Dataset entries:

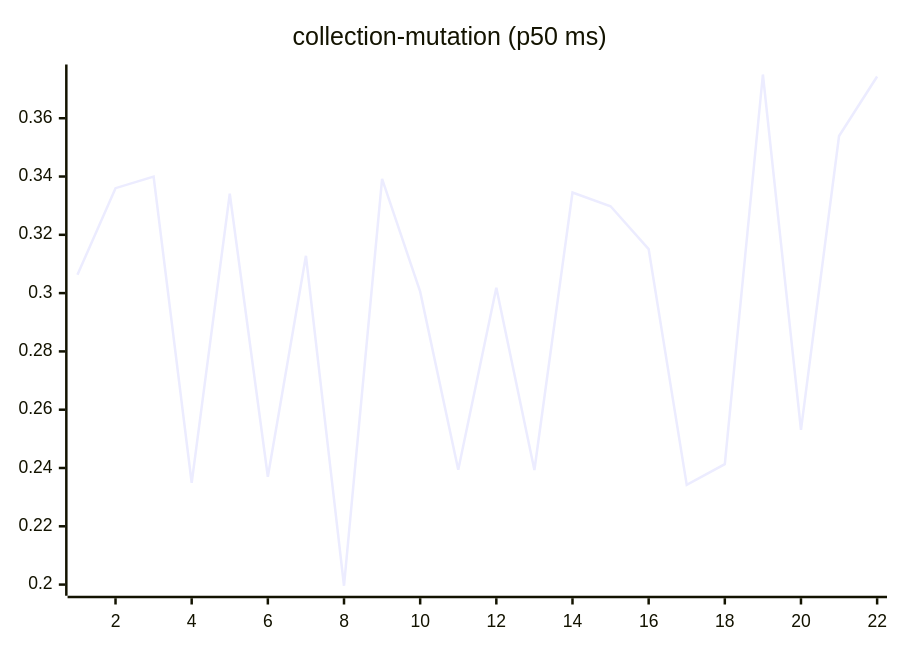
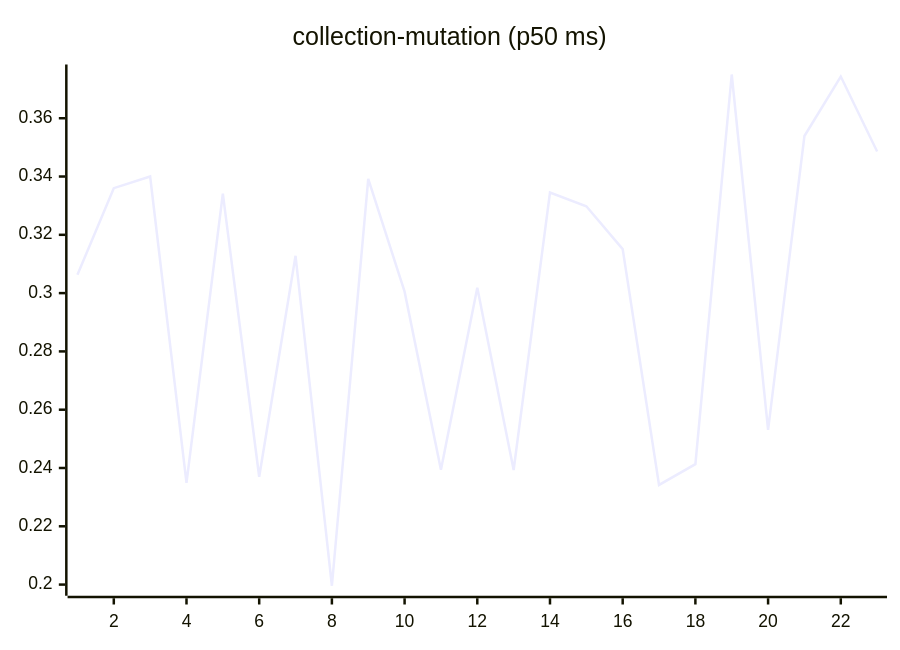
Before and after one commit to josha/Facet: the sixth of 27 diagrams in README.md, drawn with Mermaid. The commit also changed other lines of this file and 2 other files, not shown here.

````diff
--- a/README.md
+++ b/README.md
@@ -98,6 +98,6 @@
 ```mermaid
 xychart-beta
     title "collection-mutation (p50 ms)"
-    x-axis 1 --> 22
-    line [0.3063, 0.3360, 0.3400, 0.2349, 0.3341, 0.2370, 0.3128, 0.1996, 0.3392, 0.3005, 0.2394, 0.3018, 0.2393, 0.3345, 0.3298, 0.3151, 0.2342, 0.2413, 0.3750, 0.2531, 0.3539, 0.3743]
+    x-axis 1 --> 23
+    line [0.3063, 0.3360, 0.3400, 0.2349, 0.3341, 0.2370, 0.3128, 0.1996, 0.3392, 0.3005, 0.2394, 0.3018, 0.2393, 0.3345, 0.3298, 0.3151, 0.2342, 0.2413, 0.3750, 0.2531, 0.3539, 0.3743, 0.3486]
 ```
````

Exercise description:
Looking over the records, find each line with the word "README" and copy it.

Response to this task:
Before and after one commit to josha/Facet: the sixth of 27 diagrams in README.md, drawn with Mermaid. The commit also changed other lines of this file and 2 other files, not shown here.
--- a/README.md
+++ b/README.md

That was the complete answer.